Parents would be able to take their child's Title I dollars to any school of their choice, including a private school, under an amendment to the Senate budget.
The U.S. Department of Education will consider extending project deadlines for one year for Race to the Top winners that need more time.
The legislation doesn't have major implications for K-12 schools, but it does govern some job training programs that have an education component.

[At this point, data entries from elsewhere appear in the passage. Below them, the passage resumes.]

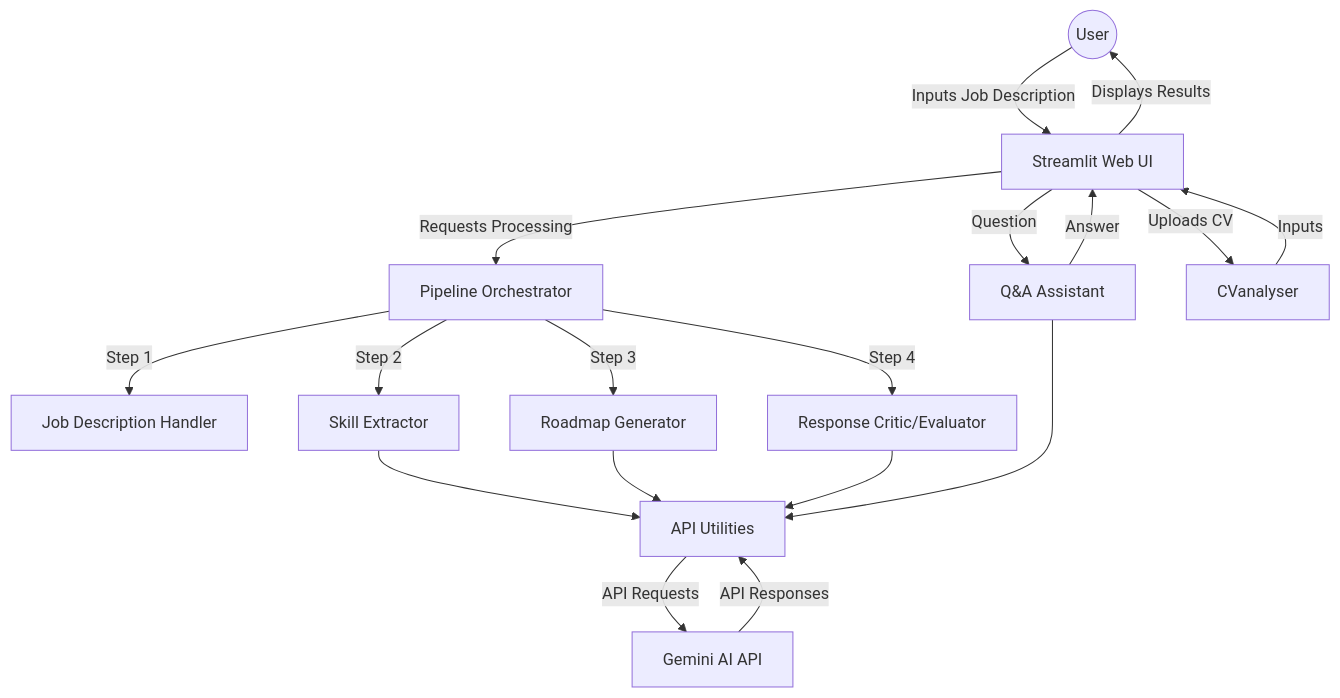
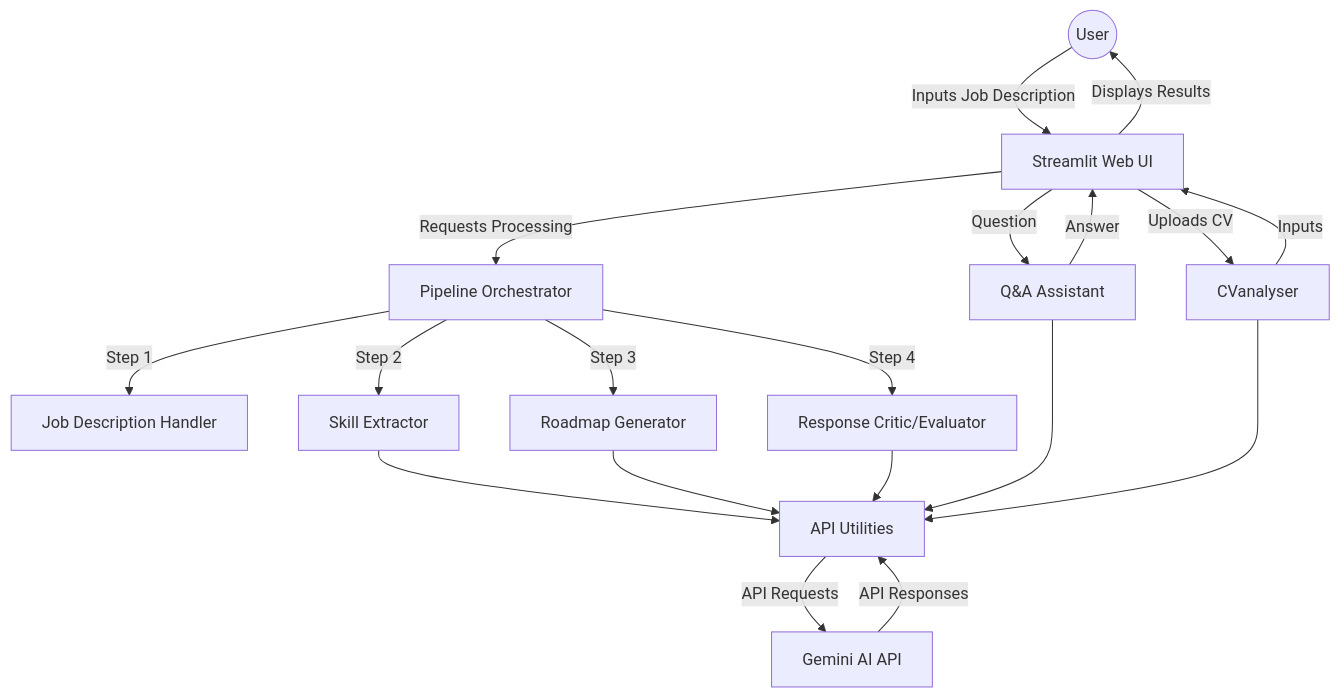
Before and after one commit to hrishirajmitra/Job-Helper: the first of 3 diagrams in README.md, drawn with Mermaid.

````diff
--- a/README.md
+++ b/README.md
@@ -29,20 +29,21 @@
 ```mermaid
 graph TD
     User((User)) -->|Inputs Job Description| WebUI[Streamlit Web UI]
     WebUI -->|Displays Results| User
     WebUI -->|Requests Processing| Pipeline[Pipeline Orchestrator]
     Pipeline -->|Step 1| JDHandler[Job Description Handler]
     Pipeline -->|Step 2| SkillExtractor[Skill Extractor]
     Pipeline -->|Step 3| RoadmapGen[Roadmap Generator]
     Pipeline -->|Step 4| ResponseCritic[Response Critic/Evaluator]
     SkillExtractor --> APIUtils[API Utilities]
     RoadmapGen --> APIUtils
     ResponseCritic --> APIUtils
     QAAssistant --> APIUtils
     APIUtils -->|API Requests| GeminiAPI[Gemini AI API]
     GeminiAPI -->|API Responses| APIUtils
     WebUI -->|Question| QAAssistant[Q&A Assistant]
     QAAssistant -->|Answer| WebUI
     WebUI --> |Uploads CV| CVanalyser
     CVanalyser --> |Inputs| WebUI
+    CVanalyser --> APIUtils
 ```
````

Could school choice legislation be coming to a Congress—or at least to a GOP-controlled U.S. House of Representatives—near you? Vouchers, which are seeing some fresh momentum in states, aren't a new idea, politically—many Republicans in Washington have long been fans. (For instance, U.S. Rep. John A. Boehner, R-Ohio, the House speaker, has long been a big champion of the D.C. Opportunity Scholarship Program.) And now Rep. Eric Cantor, R-Va., the second-top-banana in the House, is getting in on the act. Cantor doesn't have a long record on K-12, but it's clear he wants folks...
U.S. Sen. Harkin is planning to introduce an amendment to a year-long spending bill that would make the across-the-board sequestration cuts a little easier for schools to cope with.
Legislators have taken an interest in early childhood education.
The Network for Public Education will support political candidates who oppose high-stakes testing, mass school closures, and the "privatizing" of public schools.
As part of its Education Nation project, NBC News has created an interactive map highlighting states' new academic goals for schools under No Child Left Behind Act waivers.
Carmel Martin, who has been one of U.S. Secretary of Education Arne Duncan's right-hand people, will leave the Education Department and head to the Center for American Progress.